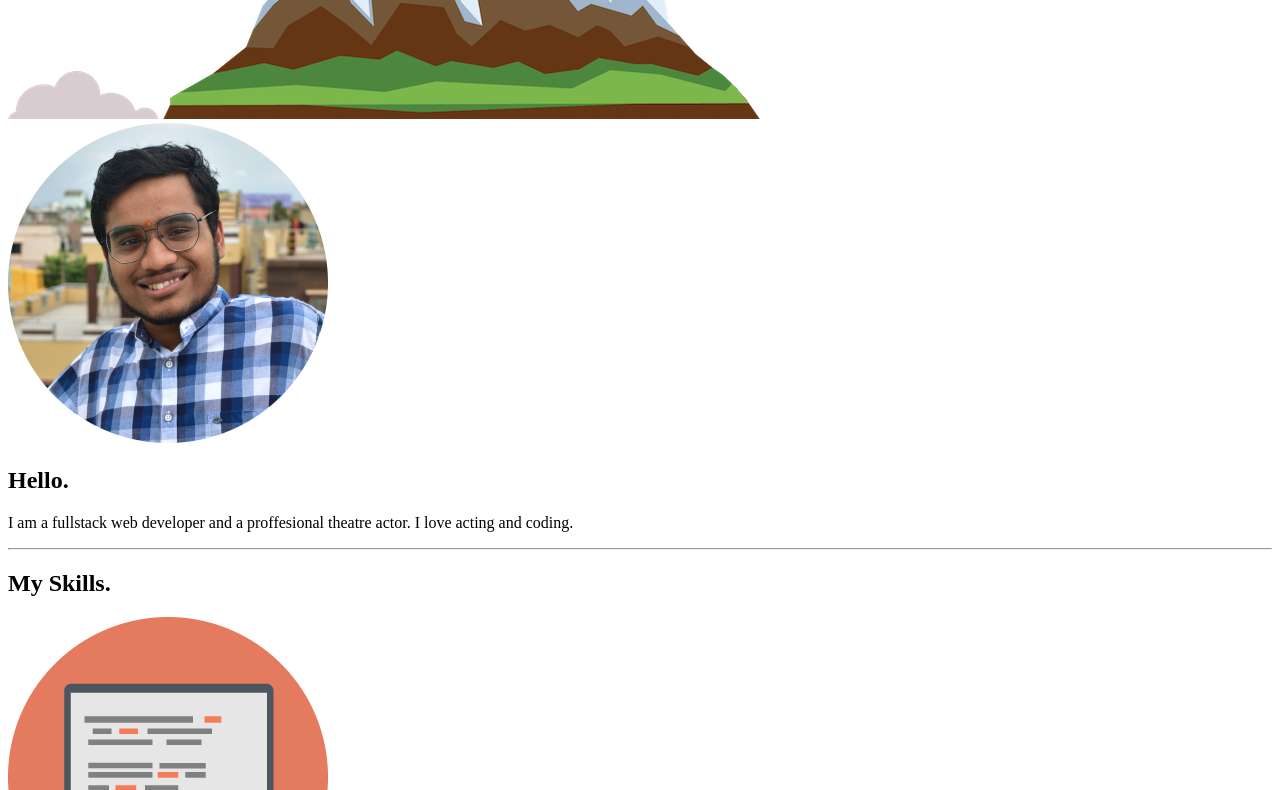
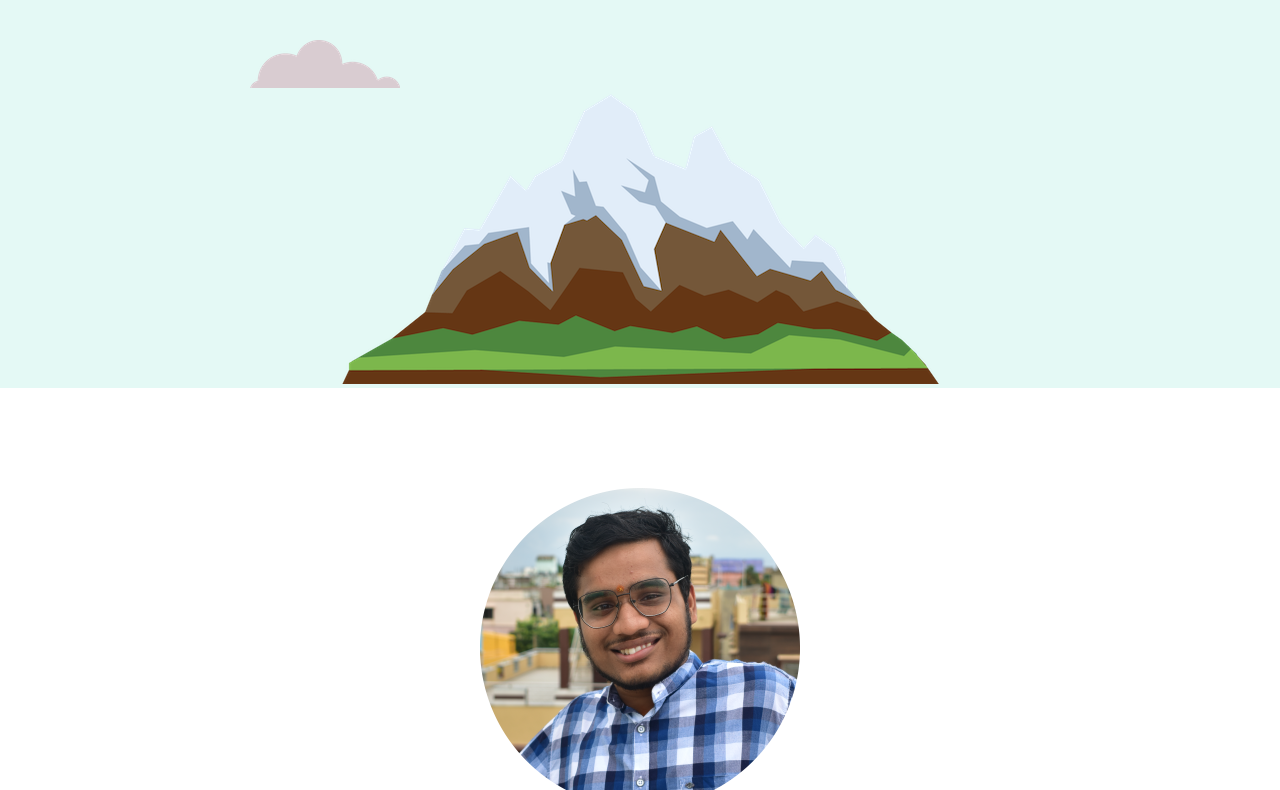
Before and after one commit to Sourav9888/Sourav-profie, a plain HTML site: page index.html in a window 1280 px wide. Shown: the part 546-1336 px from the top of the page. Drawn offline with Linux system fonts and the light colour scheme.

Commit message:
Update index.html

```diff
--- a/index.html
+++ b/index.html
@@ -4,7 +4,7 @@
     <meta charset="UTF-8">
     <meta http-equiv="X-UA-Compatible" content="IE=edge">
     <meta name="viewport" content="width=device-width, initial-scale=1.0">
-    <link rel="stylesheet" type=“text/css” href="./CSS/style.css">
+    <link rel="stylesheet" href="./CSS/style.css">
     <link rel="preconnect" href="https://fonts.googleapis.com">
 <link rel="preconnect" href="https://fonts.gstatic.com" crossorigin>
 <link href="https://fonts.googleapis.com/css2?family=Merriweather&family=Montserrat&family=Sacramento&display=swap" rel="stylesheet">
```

Exercise objective:
The data above should be restated exactly, with its images dropped.

Reply to the exercise:
Before and after one commit to Sourav9888/Sourav-profie, a plain HTML site: page index.html in a window 1280 px wide. Shown: the part 546-1336 px from the top of the page. Drawn offline with Linux system fonts and the light colour scheme.

Commit message:
Update index.html

```diff
--- a/index.html
+++ b/index.html
@@ -4,7 +4,7 @@
     <meta charset="UTF-8">
     <meta http-equiv="X-UA-Compatible" content="IE=edge">
     <meta name="viewport" content="width=device-width, initial-scale=1.0">
-    <link rel="stylesheet" type=“text/css” href="./CSS/style.css">
+    <link rel="stylesheet" href="./CSS/style.css">
     <link rel="preconnect" href="https://fonts.googleapis.com">
 <link rel="preconnect" href="https://fonts.gstatic.com" crossorigin>
 <link href="https://fonts.googleapis.com/css2?family=Merriweather&family=Montserrat&family=Sacramento&display=swap" rel="stylesheet">
```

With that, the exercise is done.